1) Why do we often remember things more fondly than we experienced them? The New York Times "Happy Days" blog ruminates on our pursuit of happiness in real time:
Perhaps the reason we so often experience happiness only in hindsight, and that chasing it is such a fool's errand, is that happiness isn't a goal in itself but is only an aftereffect. It's the consequence of having lived in the way that we're supposed to -- by which I don't mean ethically correctly so much as just consciously, fully engaged in the business of living. In this respect it resembles averted vision, a phenomena familiar to backyard astronomers whereby, in order to pick out a very faint star, you have to let your gaze drift casually to the space just next to it; if you look directly at it, it vanishes.
2) Why make a documentary about a Camaroonian drag queen? Emily Branham's post on No Map No Guide No Limits is more than a profile about BeBe Zahara Benet, a Twin Cities drag queen, it's about the pursuit of passion.

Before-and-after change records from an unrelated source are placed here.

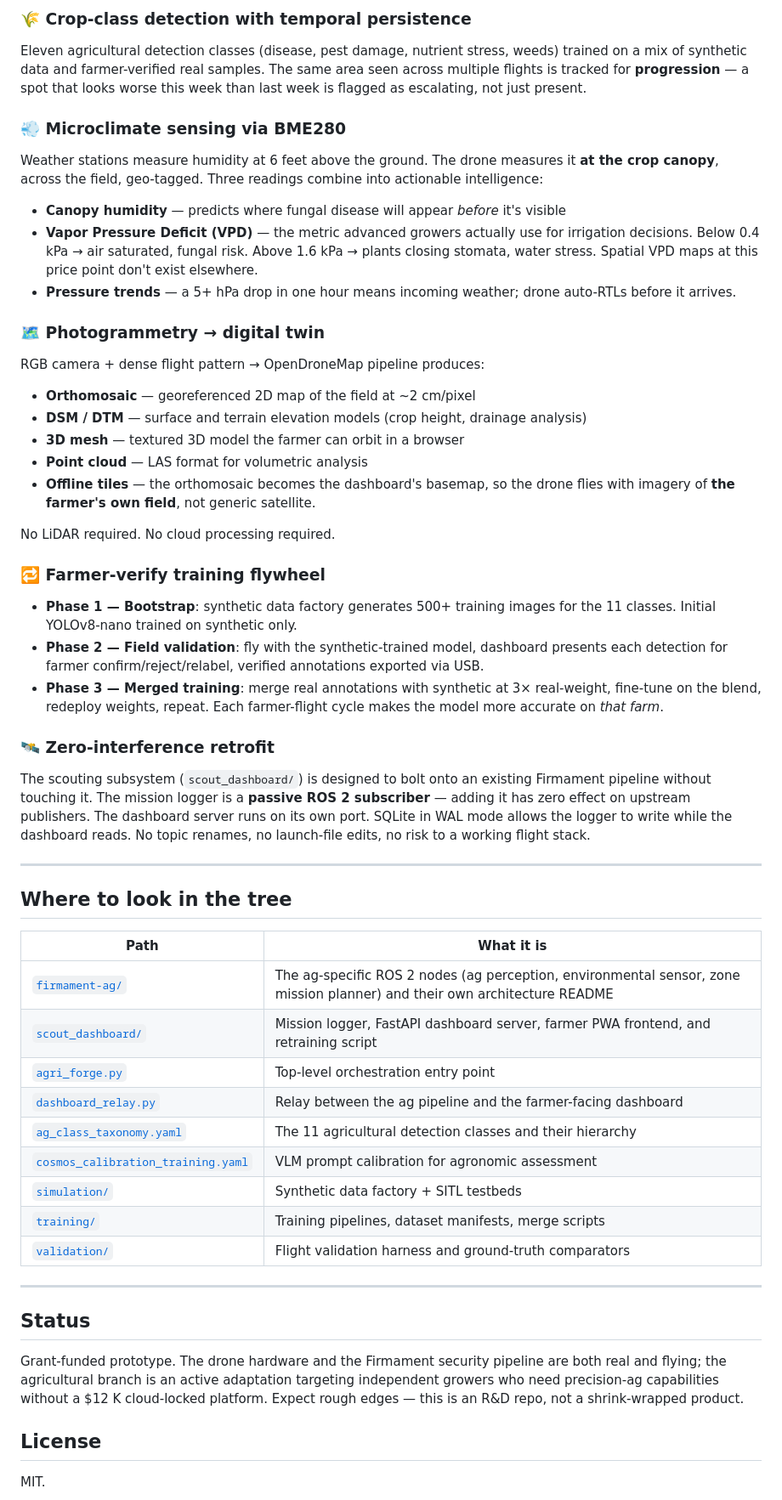
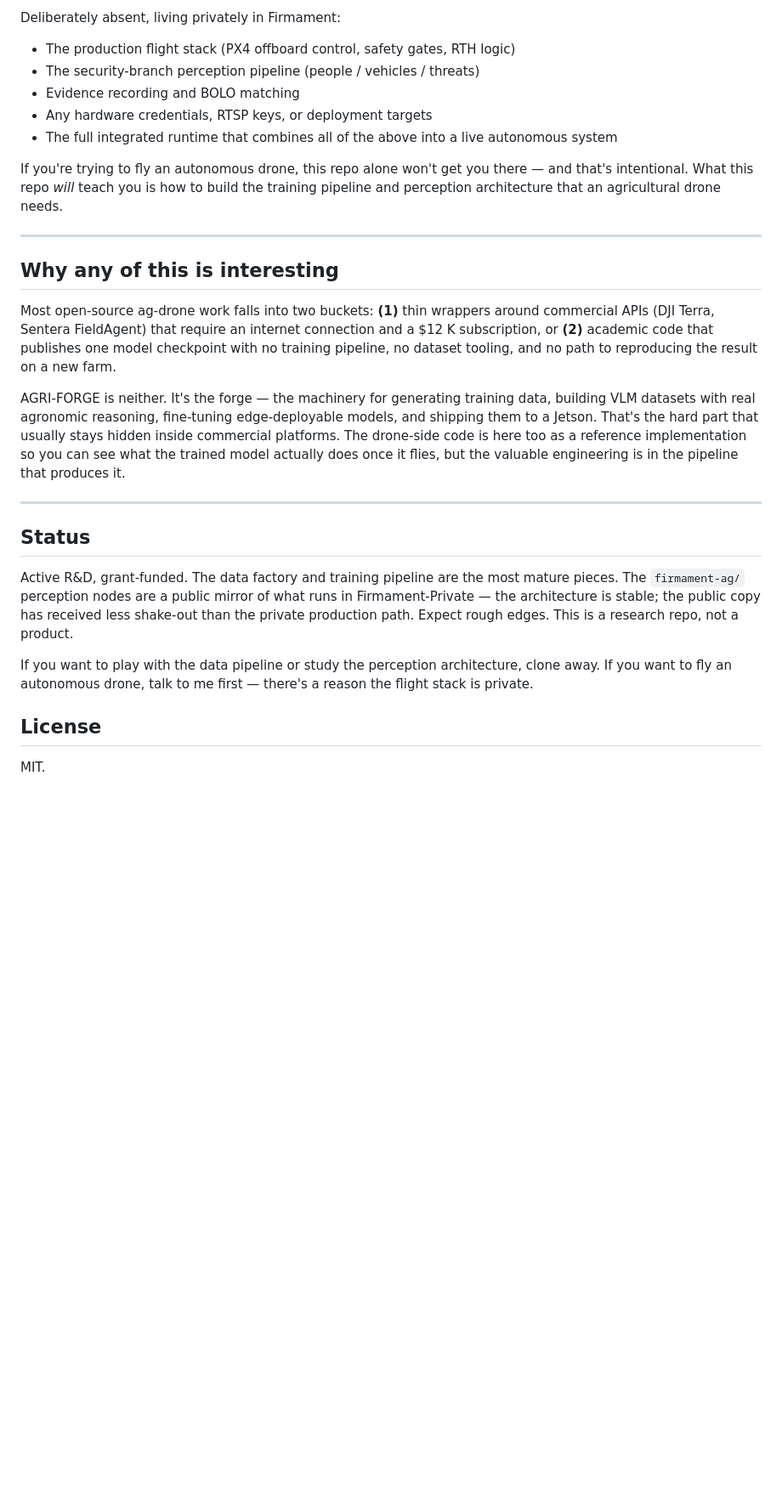
Before and after one commit to JacobFlorio/AGRI-FORGE, a Markdown page: README.md, the part around one of its changes. Shown at 85% size. Rendered like a GitHub page; blank space fills up the shorter version.

```diff
--- a/README.md
+++ b/README.md
@@ -74,59 +92,29 @@ WORKSTATION (offline, USB data transfer)
 
-### 🌾 Crop-class detection with temporal persistence
+Deliberately absent, living privately in Firmament:
 
-Eleven agricultural detection classes (disease, pest damage, nutrient stress, weeds) trained on a mix of synthetic data and farmer-verified real samples. The same area seen across multiple flights is tracked for **progression** — a spot that looks worse this week than last week is flagged as escalating, not just present.
+- The production flight stack (PX4 offboard control, safety gates, RTH logic)
+- The security-branch perception pipeline (people / vehicles / threats)
+- Evidence recording and BOLO matching
+- Any hardware credentials, RTSP keys, or deployment targets
+- The full integrated runtime that combines all of the above into a live autonomous system
 
-### 💨 Microclimate sensing via BME280
-
-Weather stations measure humidity at 6 feet above the ground. The drone measures it **at the crop canopy**, across the field, geo-tagged. Three readings combine into actionable intelligence:
-
-- **Canopy humidity** — predicts where fungal disease will appear *before* it's visible
-- **Vapor Pressure Deficit (VPD)** — the metric advanced growers actually use for irrigation decisions. Below 0.4 kPa → air saturated, fungal risk. Above 1.6 kPa → plants closing stomata, water stress. Spatial VPD maps at this price point don't exist elsewhere.
-- **Pressure trends** — a 5+ hPa drop in one hour means incoming weather; drone auto-RTLs before it arrives.
-
-### 🗺️ Photogrammetry → digital twin
-
-RGB camera + dense flight pattern → OpenDroneMap pipeline produces:
-
-- **Orthomosaic** — georeferenced 2D map of the field at ~2 cm/pixel
-- **DSM / DTM** — surface and terrain elevation models (crop height, drainage analysis)
-- **3D mesh** — textured 3D model the farmer can orbit in a browser
-- **Point cloud** — LAS format for volumetric analysis
-- **Offline tiles** — the orthomosaic becomes the dashboard's basemap, so the drone flies with imagery of **the farmer's own field**, not generic satellite.
-
-No LiDAR required. No cloud processing required.
-
-### 🔁 Farmer-verify training flywheel
-
-- **Phase 1 — Bootstrap**: synthetic data factory generates 500+ training images for the 11 classes. Initial YOLOv8-nano trained on synthetic only.
-- **Phase 2 — Field validation**: fly with the synthetic-trained model, dashboard presents each detection for farmer confirm/reject/relabel, verified annotations exported via USB.
-- **Phase 3 — Merged training**: merge real annotations with synthetic at 3× real-weight, fine-tune on the blend, redeploy weights, repeat. Each farmer-flight cycle makes the model more accurate on *that farm*.
-
-### 🛰️ Zero-interference retrofit
-
-The scouting subsystem (`scout_dashboard/`) is designed to bolt onto an existing Firmament pipeline without touching it. The mission logger is a **passive ROS 2 subscriber** — adding it has zero effect on upstream publishers. The dashboard server runs on its own port. SQLite in WAL mode allows the logger to write while the dashboard reads. No topic renames, no launch-file edits, no risk to a working flight stack.
+If you're trying to fly an autonomous drone, this repo alone won't get you there — and that's intentional. What this repo *will* teach you is how to build the training pipeline and perception architecture that an agricultural drone needs.
 
 ---
 
-## Where to look in the tree
+## Why any of this is interesting
 
-| Path | What it is |
-|---|---|
-| [`firmament-ag/`](./firmament-ag/) | The ag-specific ROS 2 nodes (ag perception, environmental sensor, zone mission planner) and their own architecture README |
-| [`scout_dashboard/`](./scout_dashboard/) | Mission logger, FastAPI dashboard server, farmer PWA frontend, and retraining script |
-| [`agri_forge.py`](./agri_forge.py) | Top-level orchestration entry point |
-| [`dashboard_relay.py`](./dashboard_relay.py) | Relay between the ag pipeline and the farmer-facing dashboard |
-| [`ag_class_taxonomy.yaml`](./ag_class_taxonomy.yaml) | The 11 agricultural detection classes and their hierarchy |
-| [`cosmos_calibration_training.yaml`](./cosmos_calibration_training.yaml) | VLM prompt calibration for agronomic assessment |
-| [`simulation/`](./simulation/) | Synthetic data factory + SITL testbeds |
-| [`training/`](./training/) | Training pipelines, dataset manifests, merge scripts |
-| [`validation/`](./validation/) | Flight validation harness and ground-truth comparators |
+Most open-source ag-drone work falls into two buckets: **(1)** thin wrappers around commercial APIs (DJI Terra, Sentera FieldAgent) that require an internet connection and a $12 K subscription, or **(2)** academic code that publishes one model checkpoint with no training pipeline, no dataset tooling, and no path to reproducing the result on a new farm.
+
+AGRI-FORGE is neither. It's the forge — the machinery for generating training data, building VLM datasets with real agronomic reasoning, fine-tuning edge-deployable models, and shipping them to a Jetson. That's the hard part that usually stays hidden inside commercial platforms. The drone-side code is here too as a reference implementation so you can see what the trained model actually does once it flies, but the valuable engineering is in the pipeline that produces it.
 
 ---
 
 ## Status
 
-Grant-funded prototype. The drone hardware and the Firmament security pipeline are both real and flying; the agricultural branch is an active adaptation targeting independent growers who need precision-ag capabilities without a $12 K cloud-locked platform. Expect rough edges — this is an R&D repo, not a shrink-wrapped product.
+Active R&D, grant-funded. The data factory and training pipeline are the most mature pieces. The `firmament-ag/` perception nodes are a public mirror of what runs in Firmament-Private — the architecture is stable; the public copy has received less shake-out than the private production path. Expect rough edges. This is a research repo, not a product.
+
+If you want to play with the data pipeline or study the perception architecture, clone away. If you want to fly an autonomous drone, talk to me first — there's a reason the flight stack is private.
 
 ## License
 
```
Also changed, not shown: other parts of README.md (+73 -55 lines).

Next thing she knew, she was dancing backup at a regional drag pageant at the Gay 90s in Minneapolis. Having never been exposed much to the world of drag, I was completely taken by the heightened gender performance, layered identities, and pageantry. I decided that I would make some time away from my freelance music video and commercial gigs in New York to shoot BeBe's experience at his first national pageant down in Dallas. When we started, I thought it would probably end up as a short film, and I went in with very few expectations. I met so many incredible performers with such varied and interesting stories during our first month of shooting that at one point I wanted the film to be about the whole community of drag artists in the Twin Cities.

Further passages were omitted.